Shares of Calfrac Well Services (TSE:CFW) slumped Tuesday, after it reported fourth quarter results that missed views on a drop in drilling activity and weak natural gas prices, and provided a cautious outlook for the first half of 2013.
The company also announced that its annual $1.00 per share dividend will be paid quarterly beginning in March.
Calfrac’s stock fell 6.22 per cent as at about 11:15 a.m. EDT, trading at $24.58.
For the quarter that ended December 31, the specialized oilfield services provider posted net earnings of $11.2 million or 25 cents per diluted share, compared to net income of $78.9 million or $1.79 per diluted share a year earlier.
Calfrac noted that the latest quarter included a $3.8 million foreign exchange gain, compared to an unrealized foreign exchange loss of $1.0 million in the year-ago period.

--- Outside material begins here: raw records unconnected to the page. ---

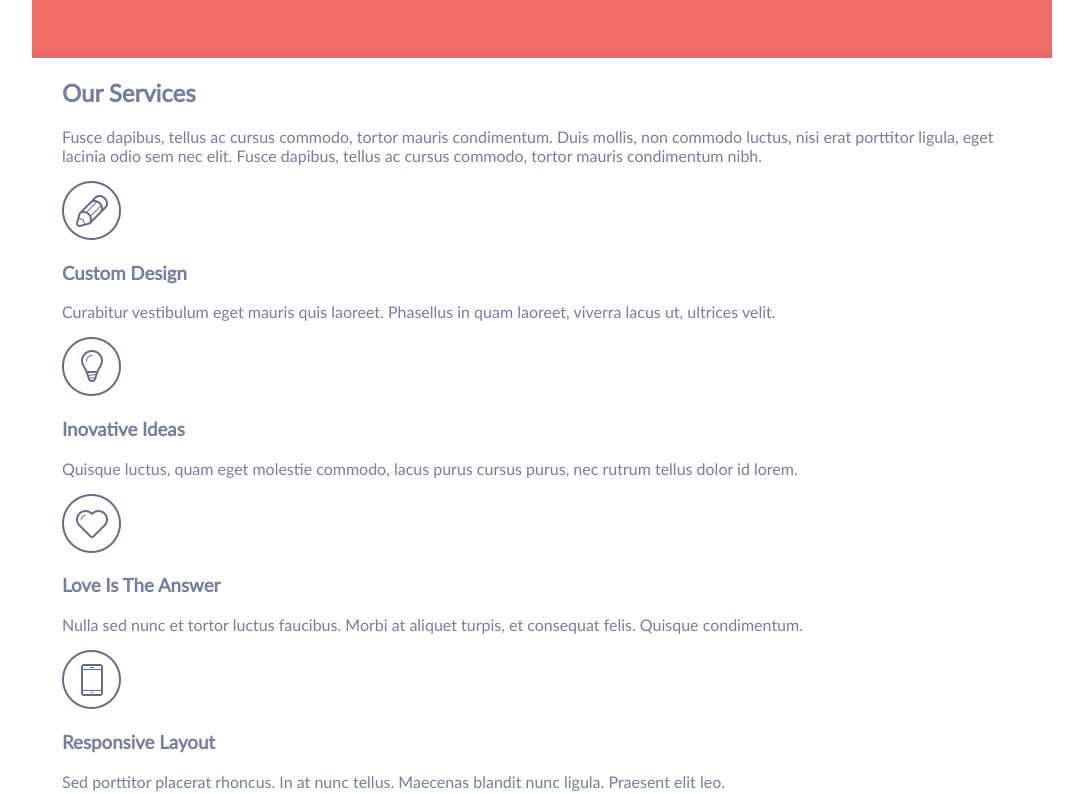
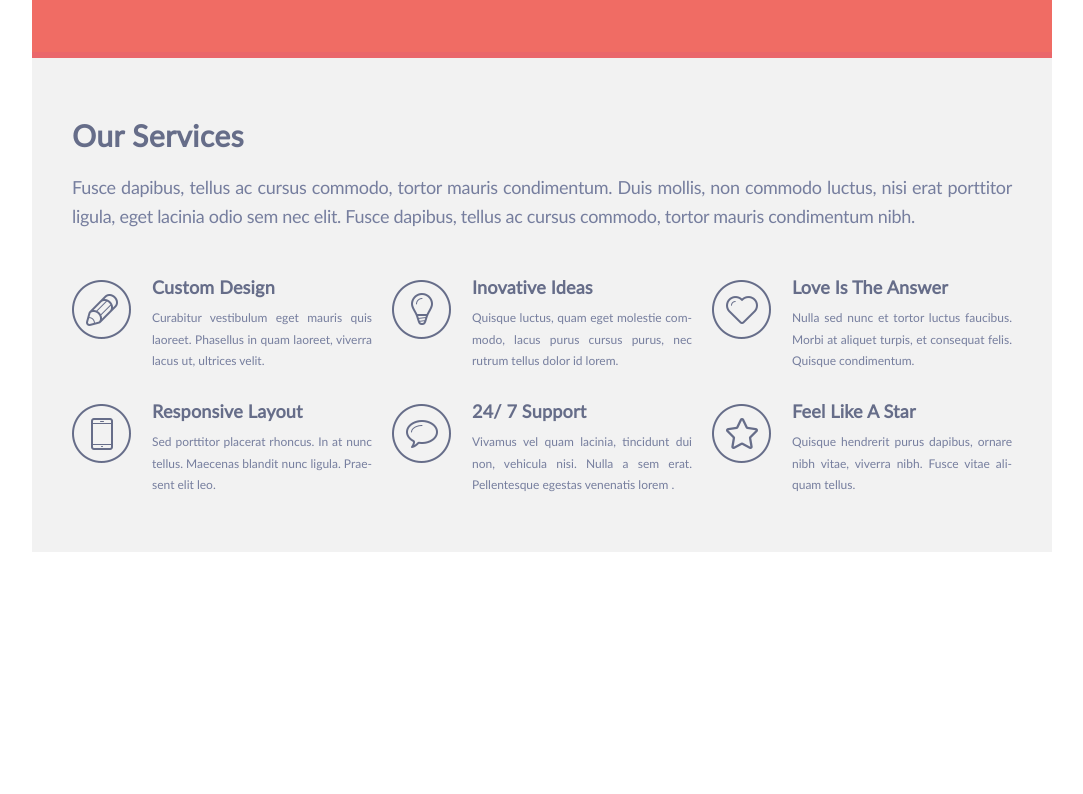
Before and after one commit to akrayushkin/singolo, a plain HTML site: page singolo1.html in a window 1280 px wide. Shown: the part 637-1431 px from the top of the page, without its empty margins (98-1181 px from the left). After the commit the page ends 1195 px from the top, so only its background shows below. Drawn offline with Linux system fonts and the light colour scheme.

Commit message:
feat: add "services" section style

```diff
--- a/singolo1.css
+++ b/singolo1.css
@@ -242,3 +242,85 @@ h6 {
   order: -1;
   margin-left: 2px;
 }
+
+.services__inner {
+  background-color: #f2f2f2;
+  border-bottom: 6px solid #ffffff;
+}
+
+.services__content {
+  min-height: 494px;
+  padding: 0 10px;
+}
+
+.services__title {
+  margin: 0;
+  margin-bottom: 20px;
+  padding-top: 59px;
+
+  font-weight: 900;
+  font-size: 30px;
+  color: #666d89;
+  letter-spacing: 0.4px;
+}
+
+.services__intro {
+  margin-bottom: 49px;
+
+  font-weight: 300;
+  font-size: 18px;
+  line-height: 1.6;
+  text-align: justify;
+  letter-spacing: -0.3px;
+}
+
+.services__list {
+  display: flex;
+  flex-wrap: wrap;
+  justify-content: space-between;
+}
+
+.services__item {
+  display: flex;
+  justify-content: space-between;
+  width: 300px;
+  margin-bottom: 32px;
+}
+
+.services__item-ico {
+  width: 59px;
+  height: 59px;
+}
+
+.services__item-content {
+  width: 220px;
+}
+
+.services__item-title {
+  margin: 0;
+  margin-bottom: 13px;
+
+  font-weight: 900;
+  font-size: 18px;
+  line-height: 0.8;
+  color: #666d89;
+  letter-spacing: 0.2px;
+}
+
+.services__item-intro {
+  margin: 0;
+
+  font-size: 12px;
+  line-height: 1.8;
+  text-align: justify;
+  hyphens: auto;
+
+  -moz-hyphenate-limit-chars: 6 3 3;
+  -ms-hyphenate-limit-chars: 6 3 3;
+  -moz-hyphenate-limit-last: always;
+  -ms-hyphenate-limit-last: always;
+  -moz-hyphenate-limit-lines: 2;
+  -ms-hyphenate-limit-lines: 2;
+  -moz-hyphenate-limit-zone: 8%;
+  -ms-hyphenate-limit-zone: 8%;
+}
```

Earnings before exchange gains or losses stood at $8.07 million or 18 cents per diluted share, compared to $78.38 million or $1.78 per diluted share a year earlier.
Sales came in at $367.5 million, a decrease of 25 per cent from the $490 million recorded a year earlier.
Calfrac said the decline was primarily a result of lower pricing in the U.S., combined with reduced activity in Canada and the U.S., which was due to lower overall drilling and completion activity on account of weakness in natural gas prices.
The company noted that the decline in Canada and the U.S. was partially offset by “strong growth” in its Latin American operations.
Analysts polled by Thomson Reuters expected per share earnings of 31 cents on $398.06 million in sales.
Revenue from Calfrac's Canadian operations stood at $201.5 million, versus $237.2 million in the comparable period of 2011, on account of an overall decline in natural gas drilling and completions activity in the Western Canada Sedimentary Basin.
The average number of active drilling rigs in western Canada fell 28 per cent in the fourth quarter.
Calfrac's U.S. operations saw revenues fall 46 per cent to $110.0 million from $202.5 million a year earlier, mostly a result of a “significant reduction” in equipment utilization and increased pricing pressure.
In Russia, revenue fell by 21 per cent to $24.2 million from $30.7 million a year ago, due to smaller job sizes and severe winter conditions.
Calfrac’s Latin America operations, meanwhile, saw revenues rise 63 per cent to $31.7 million from $19.5 million in the year-ago quarter due to higher fracturing activity and pricing, larger job sizes and the start-up of multi-stage fracturing jobs in Mexico, it said.
Gross margin narrowed sharply to 12.4 per cent from 30.7 per cent a year ago.
Looking ahead, Calfrac said with a mild winter in North America tempering natural gas price recovery and therefore gas-related drilling, combined with a relatively stable oil-focused rig count in North America, it is taking a conservative approach to the first half of 2013.
Its 2013 capital budget has been reduced by $43.0 million to $74.0 million, of which $20.0 million is expected to be carried over into 2014.